Patient’s rights directive proposal: Further clarity needed

Godfrey Perera, Secretary General of HOSPEEM, today commented on the European Commission’s proposals in relation to the application of patients’ rights in cross border healthcare

“As hospital and healthcare employers, HOSPEEM welcomes any action that will benefit patients within the constraints of affordability for each Member State and which does not threaten the viability of health systems. Although HOSPEEM has concerns about some of the European Commission’s proposals, it is pleased that the Commission is trying to resolve the current impasse and uncertainty. HOSPEEM believes that healthcare should be guaranteed by a clear legislative framework and not be subject to uncertainty created by court judgements. It is also vital that issues such as patient safety, reimbursement of costs and the right to legal redress are resolved. However, the Directive, as currently drafted seems to go beyond the rulings of the ECJ, by making it very difficult for the Member States to ask for prior authorisation for hospital treatment abroad. This might have serious consequences for the organisation, financing and delivery of healthcare in European Member States.”

While patient’s rights to treatment abroad have been enshrined in European law, HOSPEEM believes that the Commission’s proposals also have the potential to create health inequalities. Although all patients will have rights to access healthcare in other Member States, only the mobile and well informed patients will be able to benefit. What about the patients who are not mobile? According to the Commission’s figures, they represent over 90% whose healthcare needs are met through care provided by their domestic system.

HOSPEEM takes the view that further clarification is needed about the authorisation process. We believe that patients should be required to go through prior authorisation procedures in their home country before seeking hospital care abroad and asking to be reimbursed for this care. Prior authorisation procedures allow healthcare systems to monitor their finances, plan the delivery of services and the management of the healthcare workforce.

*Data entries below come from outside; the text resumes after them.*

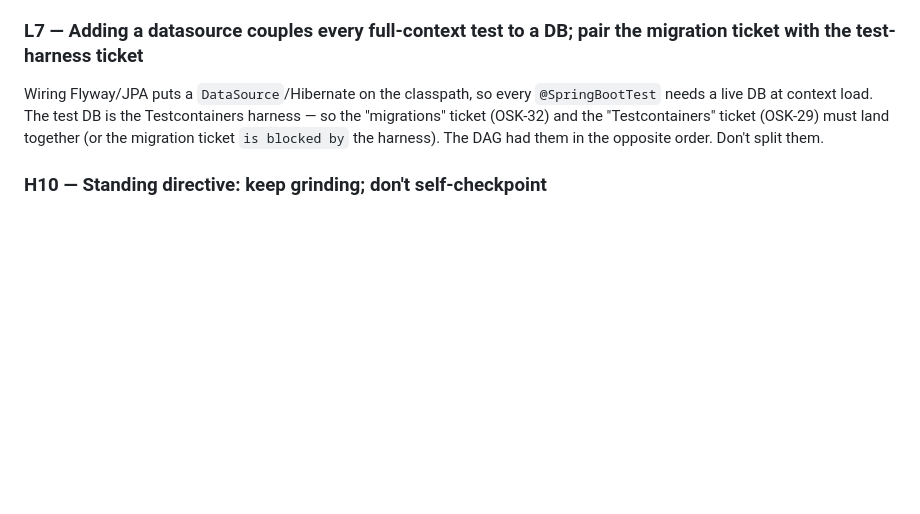
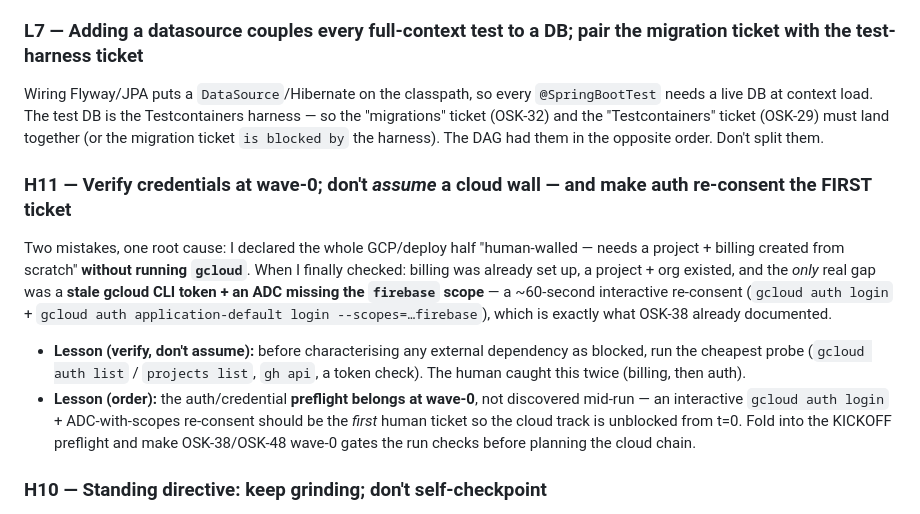
Before and after one commit to hellobasitsiddiqui/osk1, a Markdown page: docs/agents/LESSONS-LEARNED.md, the part around the change. Rendered like a GitHub page; blank space fills up the shorter version.

Commit message:
docs(agents): H11 — verify creds at wave-0, don't assume a cloud wall; auth preflight first

```diff
--- a/docs/agents/LESSONS-LEARNED.md
+++ b/docs/agents/LESSONS-LEARNED.md
@@ -127,6 +127,11 @@ Total merged so far (10): OSK-14, 31, 43, 12, 26, 37, 24, 34, 27, 39.
 ### L7 — Adding a datasource couples every full-context test to a DB; pair the migration ticket with the test-harness ticket
 Wiring Flyway/JPA puts a `DataSource`/Hibernate on the classpath, so every `@SpringBootTest` needs a live DB at context load. The test DB is the Testcontainers harness — so the "migrations" ticket (OSK-32) and the "Testcontainers" ticket (OSK-29) must land together (or the migration ticket `is blocked by` the harness). The DAG had them in the opposite order. Don't split them.
 
+### H11 — Verify credentials at wave-0; don't *assume* a cloud wall — and make auth re-consent the FIRST ticket
+Two mistakes, one root cause: I declared the whole GCP/deploy half "human-walled — needs a project + billing created from scratch" **without running `gcloud`**. When I finally checked: billing was already set up, a project + org existed, and the *only* real gap was a **stale gcloud CLI token + an ADC missing the `firebase` scope** — a ~60-second interactive re-consent (`gcloud auth login` + `gcloud auth application-default login --scopes=…firebase`), which is exactly what OSK-38 already documented.
+- **Lesson (verify, don't assume):** before characterising any external dependency as blocked, run the cheapest probe (`gcloud auth list` / `projects list`, `gh api`, a token check). The human caught this twice (billing, then auth).
+- **Lesson (order):** the auth/credential **preflight belongs at wave-0**, not discovered mid-run — an interactive `gcloud auth login` + ADC-with-scopes re-consent should be the *first* human ticket so the cloud track is unblocked from t=0. Fold into the KICKOFF preflight and make OSK-38/OSK-48 wave-0 gates the run checks before planning the cloud chain.
+
 ### H10 — Standing directive: keep grinding; don't self-checkpoint
 The human repeatedly corrected a tendency to pause for status/approval ("you're not supposed to stop", "why are you stopping"). **Run continuously through the ready frontier**, only surfacing at a *genuine* blocker (human-only step, or a change that would break the build). Report inline, keep moving. Each merged ticket is a safe stop boundary, so there is no need to pre-emptively checkpoint.
 
```
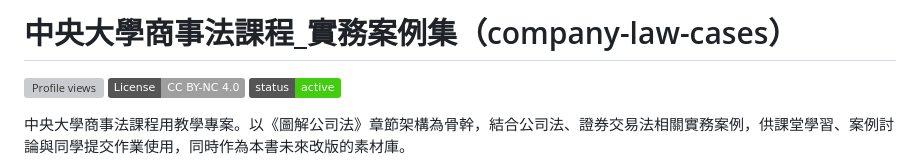
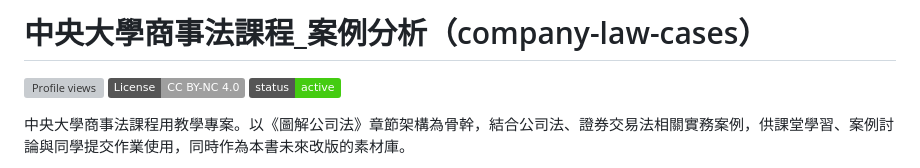
Before and after one commit to Memory71/company-law-cases, a Markdown page: README.md, the part around the change. Drawn GitHub-style; badges without logos; grey boxes are pictures that could not be loaded.

Commit message:
Update project title in README.md

```diff
--- a/README.md
+++ b/README.md
@@ -1,4 +1,4 @@
-# 中央大學商事法課程_實務案例集（company-law-cases）
+# 中央大學商事法課程_案例分析（company-law-cases）
 
 ![Profile views](https://komarev.com/ghpvc/?username=mjib007-company-law-cases&label=Profile%20views&color=4c8eda&style=flat)
 [![License](https://img.shields.io/badge/License-CC%20BY--NC%204.0-lightgrey)](LICENSE)
```
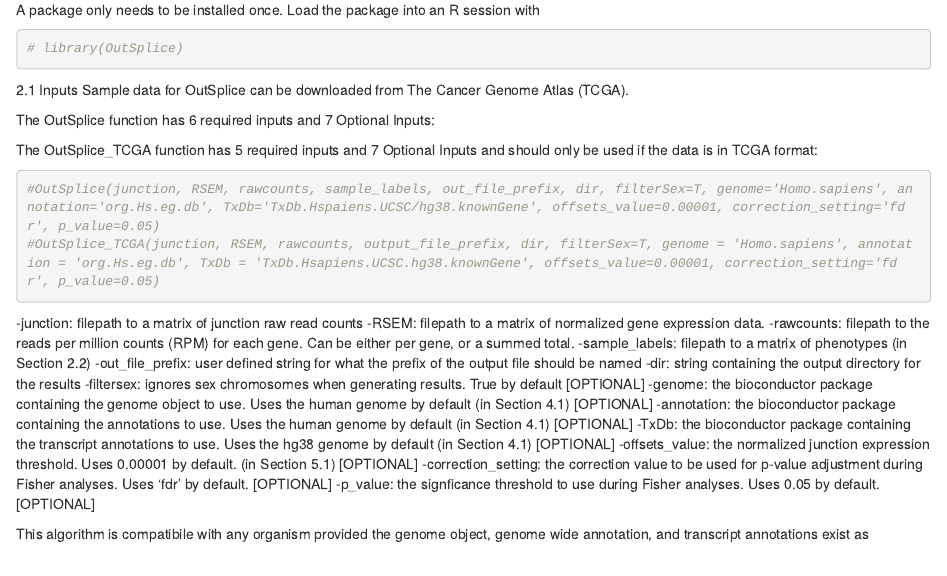
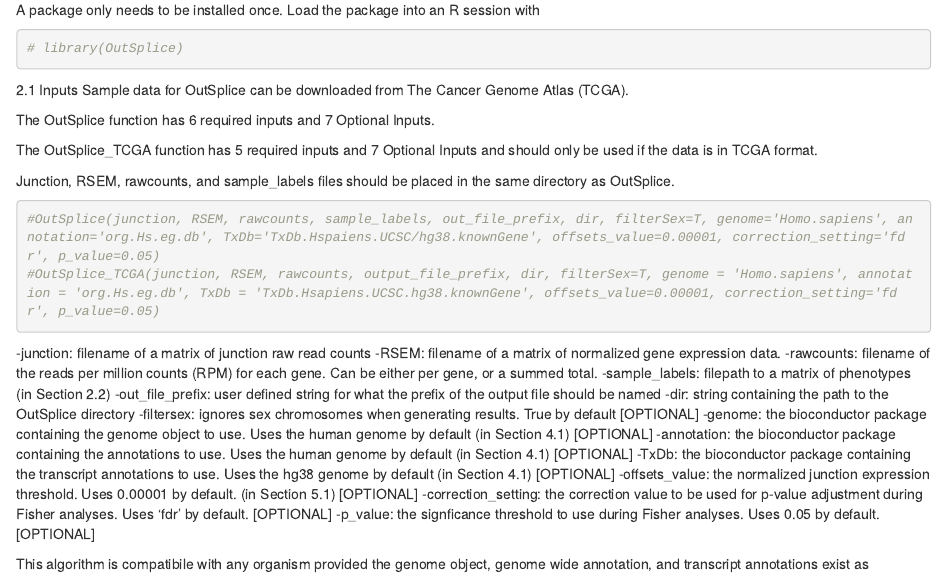
Before and after one commit to GuoLabUCSD/OutSplice, an R Markdown document (OutSplice/OutSplice vignette.Rmd): the page in a window 1100 px wide, from 420 px down. Rendered offline with R 4.5, knitr and Pandoc, with nearby package versions.

Commit message:
Add files via upload

````diff
--- a/OutSplice/OutSplice vignette.Rmd
+++ b/OutSplice/OutSplice vignette.Rmd
@@ -41,21 +41,23 @@
 2.1 Inputs
 Sample data for OutSplice can be downloaded from The Cancer Genome Atlas (TCGA).
 
-The OutSplice function has 6 required inputs and 7 Optional Inputs:
+The OutSplice function has 6 required inputs and 7 Optional Inputs.
 
-The OutSplice_TCGA function has 5 required inputs and 7 Optional Inputs and should only be used if the data is in TCGA format:
+The OutSplice_TCGA function has 5 required inputs and 7 Optional Inputs and should only be used if the data is in TCGA format.
+
+Junction, RSEM, rawcounts, and sample_labels files should be placed in the same directory as OutSplice.
 
 ```{r}
 #OutSplice(junction, RSEM, rawcounts, sample_labels, out_file_prefix, dir, filterSex=T, genome='Homo.sapiens', annotation='org.Hs.eg.db', TxDb='TxDb.Hspaiens.UCSC/hg38.knownGene', offsets_value=0.00001, correction_setting='fdr', p_value=0.05)
 #OutSplice_TCGA(junction, RSEM, rawcounts, output_file_prefix, dir, filterSex=T, genome = 'Homo.sapiens', annotation = 'org.Hs.eg.db', TxDb = 'TxDb.Hsapiens.UCSC.hg38.knownGene', offsets_value=0.00001, correction_setting='fdr', p_value=0.05)
 ```
 
-  -junction: filepath to a matrix of junction raw read counts
-  -RSEM: filepath to a matrix of normalized gene expression data.
-  -rawcounts: filepath to the reads per million counts (RPM) for each gene. Can be either per gene, or a summed total.
+  -junction: filename of a matrix of junction raw read counts
+  -RSEM: filename of a matrix of normalized gene expression data.
+  -rawcounts: filename of the reads per million counts (RPM) for each gene. Can be either per gene, or a summed total.
   -sample_labels: filepath to a matrix of phenotypes (in Section 2.2)
   -out_file_prefix: user defined string for what the prefix of the output file should be named
-  -dir: string containing the output directory for the results
+  -dir: string containing the path to the OutSplice directory
   -filtersex: ignores sex chromosomes when generating results. True by default [OPTIONAL]
   -genome: the bioconductor package containing the genome object to use. Uses the human genome by default (in Section 4.1) [OPTIONAL]
   -annotation: the bioconductor package containing the annotations to use. Uses the human genome by default (in Section 4.1) [OPTIONAL]
````
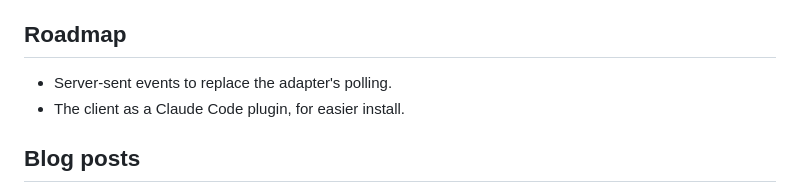
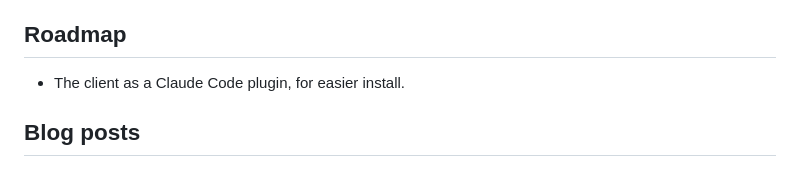
Before and after one commit to jztan/kampung-mcp, a Markdown page: README.md, the part around the change. Rendered like a GitHub page.

```diff
--- a/README.md
+++ b/README.md
@@ -157,7 +157,6 @@ The threat model, operator checklist and limits are in [SECURITY.md](./SECURITY.
 
 ## Roadmap
 
-- Server-sent events to replace the adapter's polling.
 - The client as a Claude Code plugin, for easier install.
 
 ## Blog posts
```
Also changed, not shown: roadmap.md (+1 -1 lines).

HOSPEEM members believe it is important that when patients go abroad for treatment then their home health system, as the financer of the care, is able to decide what treatment is most appropriate. HOSPEEM takes the strong view that Member States should be able to retain the right to plan services and manage resources in order to ensure the financial viability of their health systemsand that the European Commission do not go beyond their competences in this area
HOSPEEM is concerned that the draft directive could also create extra bureaucratic burdens for health systems which could prove expensive and time consuming.

Therefore we want to ensure that all the ramifications of the Commissions’ proposals are properly considered and look forward to working closely with the European Commission, the Council and the European Parliament, so that the views of European hospital and healthcare employers are taken in to account. Moreover, we look forward to see included into the debate the position of the hospital sector social partners as expressed in the joint statement on health services in the European Union.

To conclude, said Godfrey Perera, “We hope that the co-decision procedure will provide answers to the questions we are putting forward today and will give us back a text that will genuinely be helpful to all EU patients and healthcare providers.”

EPSU-HOSPEEM Joint declaration – December 2007